Segment Start: Data shown
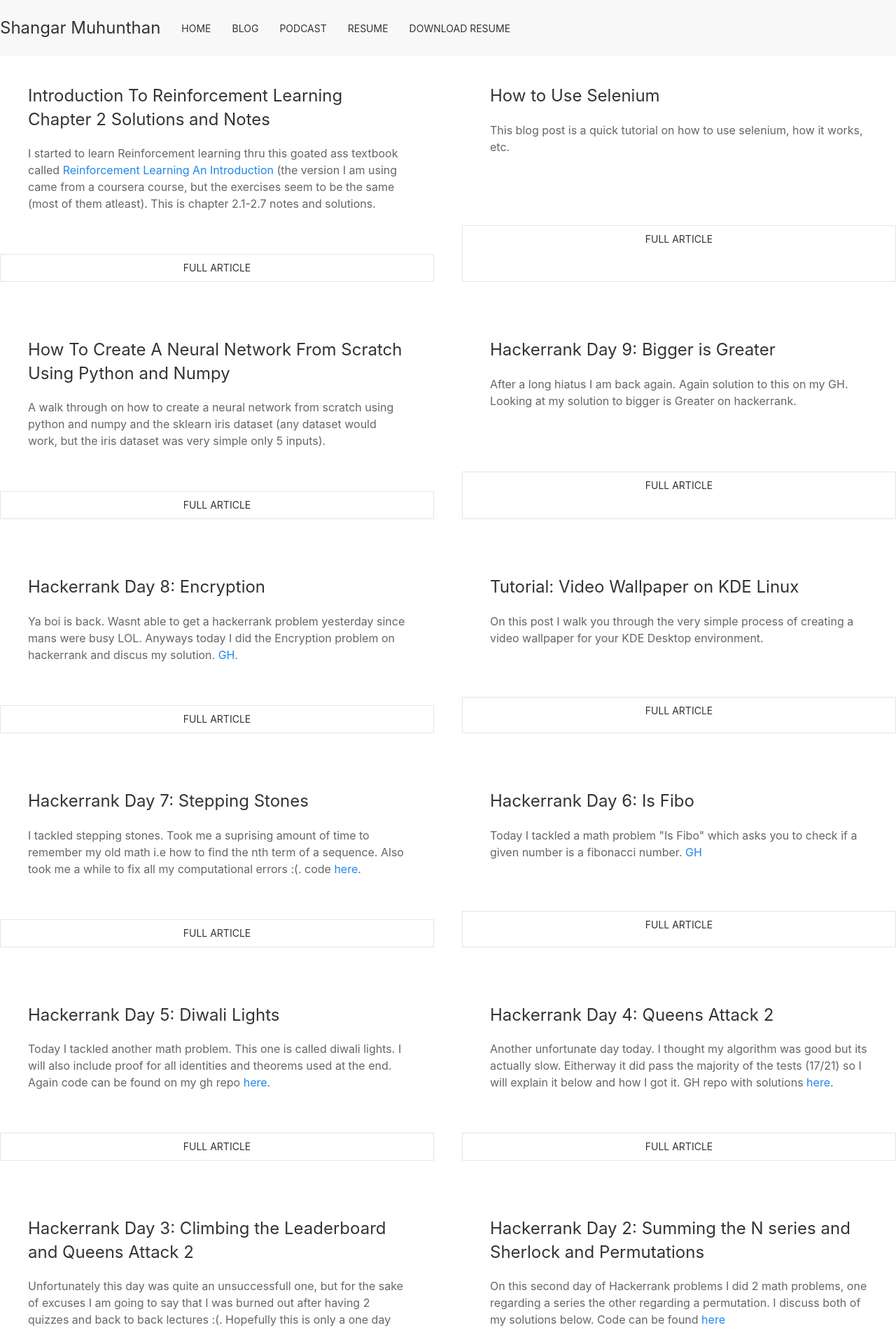
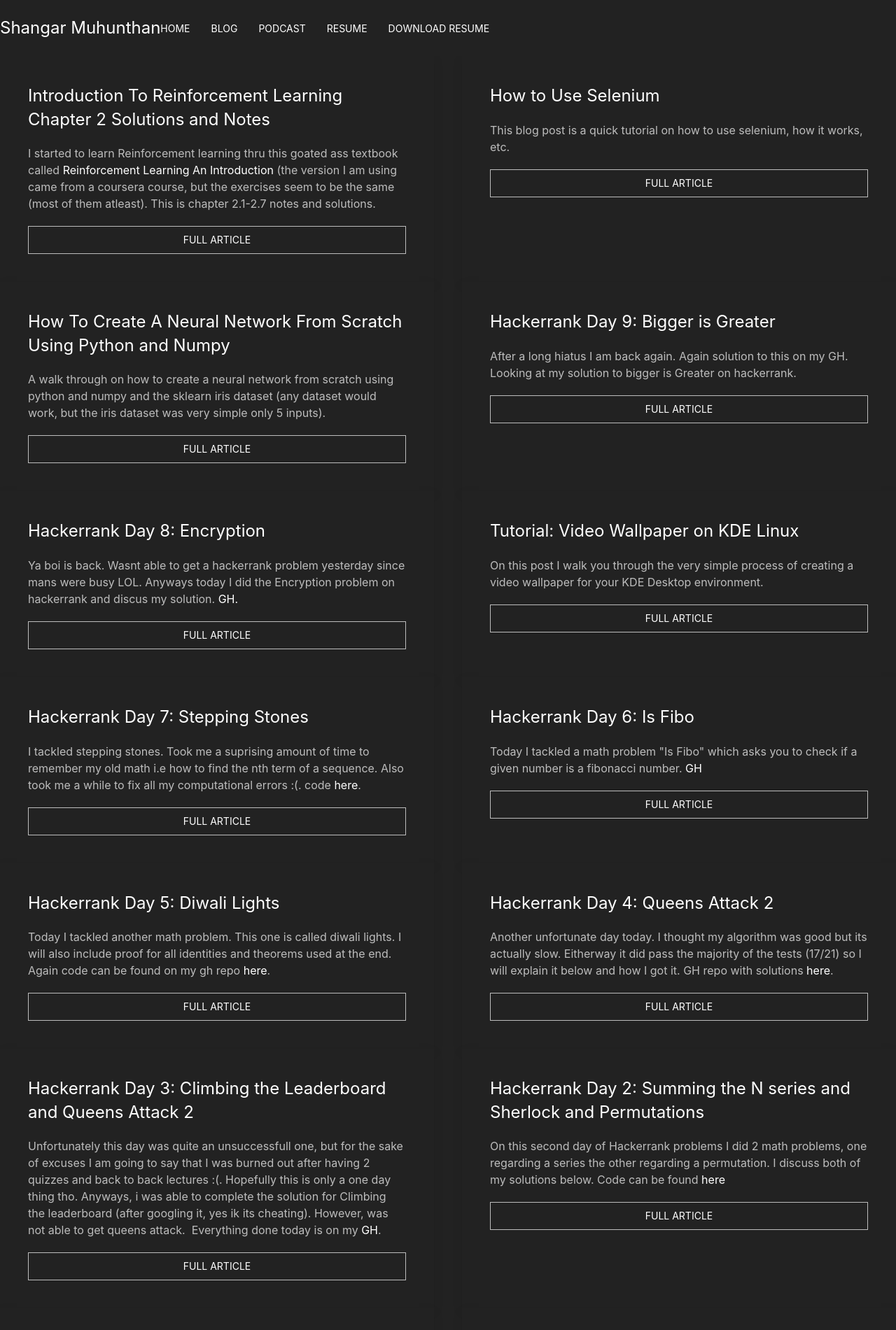
Before and after one commit to shangar21/learn_django, a Django app: page /blog_list in a window 1280 px wide. Shown: the top 1901 px of the page at 70% size. Run offline with Django 3.2, Linux system fonts and the light colour scheme; data comes from the database, SQL or seed files in the repository; both versions use the stored data as it was after the commit; some libraries are stand-ins or nearby versions.

Commit message:
dark mode 🥳

```diff
--- a/main/templates/main/blog_list.html
+++ b/main/templates/main/blog_list.html
@@ -1,14 +1,14 @@
 {% extends "main/header.html" %}
 {% block content %}
-<div>
-<div class="uk-margin uk-child-width-1-2@s uk-grid-match" uk-grid>
+<div class="uk-background-secondary">
+<div class="uk-child-width-1-2@s uk-grid-match uk-grid">
    {% for post in object_list reversed %}
    <div>
-      <div class="uk-card uk-card-hover uk-card-body">
+      <div class="uk-card-secondary uk-card-hover uk-card-body">
          <h3 class="uk-card-title">{{post.blog_title}}</h3>
          <p>{{post.blog_description|safe}}</p>
+         <a class="uk-button uk-button-default uk-width-1-1" href="/blog_post/{{ post.pk }}">Full Article</a>
       </div>
-      <a class="uk-button uk-button-default" href="/blog_post/{{ post.pk }}">Full Article</a>
    </div>
    {% endfor %}
 </div>
--- a/main/templates/main/blog_post.html
+++ b/main/templates/main/blog_post.html
@@ -27,7 +27,7 @@ MathJax.Hub.Queue(function() {
 
     </h1>
     <p class="uk-article-meta">
-        <div class="uk-margin uk-card uk-card-default uk-card-body">
+        <div class="uk-margin uk-card-secondary uk-card-default uk-card-body">
             {{ blog.blog_post|safe }}
         </div>
     </p>
--- a/main/templates/main/header.html
+++ b/main/templates/main/header.html
@@ -8,15 +8,15 @@
 <script src="https://cdn.jsdelivr.net/npm/uikit@3.5.4/dist/js/uikit.min.js"></script>
 <script src="https://cdn.jsdelivr.net/npm/uikit@3.5.4/dist/js/uikit-icons.min.js"></script>
 
-<body>
+<body class="uk-background-secondary uk-light">
   <div uk-sticky="sel-target: .uk-navbar-container; cls-active: uk-navbar-sticky">
-    <nav class="uk-navbar-container uk-dark" uk-navbar>
-      <div class="uk-navbar-left">
+    <nav class="uk-navbar-container uk-dark">
+      <div class="uk-navbar uk-background-secondary">
         <a class="uk-navbar-item uk-logo" href="/">Shangar Muhunthan</a>
           <ul class="uk-navbar-nav">
               <li class="uk-active"><a href="/">Home</a></li>
               <li class="uk-active"><a href="/blog_list">Blog</a></li>
-              <li class="uk-active"><a href="/podcast_list">Podcast</a></li>
+              <li class="uk-active"><a href="/podder">Podcast</a></li>
               <li class="uk-active"><a href="/resume">Resume</a></li>
 	      <li class="uk-active"><a href="/media/resume/cv_14.pdf" download>Download Resume</a></li>
           </ul>
--- a/main/templates/main/home.html
+++ b/main/templates/main/home.html
@@ -6,7 +6,7 @@
     <div class="uk-child-width-1-2@s uk-grid-match" uk-grid>
       {% for site in sites %}
       <div>
-        <div class="uk-card uk-card-hover uk-card-body">
+        <div class="uk-card-secondary uk-card-hover uk-card-body">
             <h3 class="uk-card-title">{{site.site_title}}</h3>
             <p>{{site.site_content|safe}}</p>
         </div>
--- a/main/templates/main/resume.html
+++ b/main/templates/main/resume.html
@@ -5,7 +5,7 @@
     <div class="uk-child-width-1-2@s uk-grid-match" uk-grid>
       {% for resume in resumes %}
       <div>
-        <div class="uk-card uk-card-hover uk-card-body">
+        <div class="uk-card-secondary uk-card-hover uk-card-body">
             <h3 class="uk-card-title">{{resume.resume_category}}</h3>
             <p>{{resume.resume_data|safe}}</p>
         </div>
```
Also changed, not shown: main/templates/main/podcast_list.html (+5 -17 lines), main/templates/main/podder.html (+2 -35 lines), db.sqlite3, media/images/plots/UCB_vs_no_UCBpng.png (added), media/images/plots/simple_bandit_reward_plot_1.png (added), media/images/plots/simple_bandit_weighted_vs_sample.png (added).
Segment End: Data shown
### Activity
What belongs in the answer is each line of the listing that contains the word "safe".

### Answer below
          <p>{{post.blog_description|safe}}</p>
             {{ blog.blog_post|safe }}
             <p>{{site.site_content|safe}}</p>
             <p>{{resume.resume_data|safe}}</p>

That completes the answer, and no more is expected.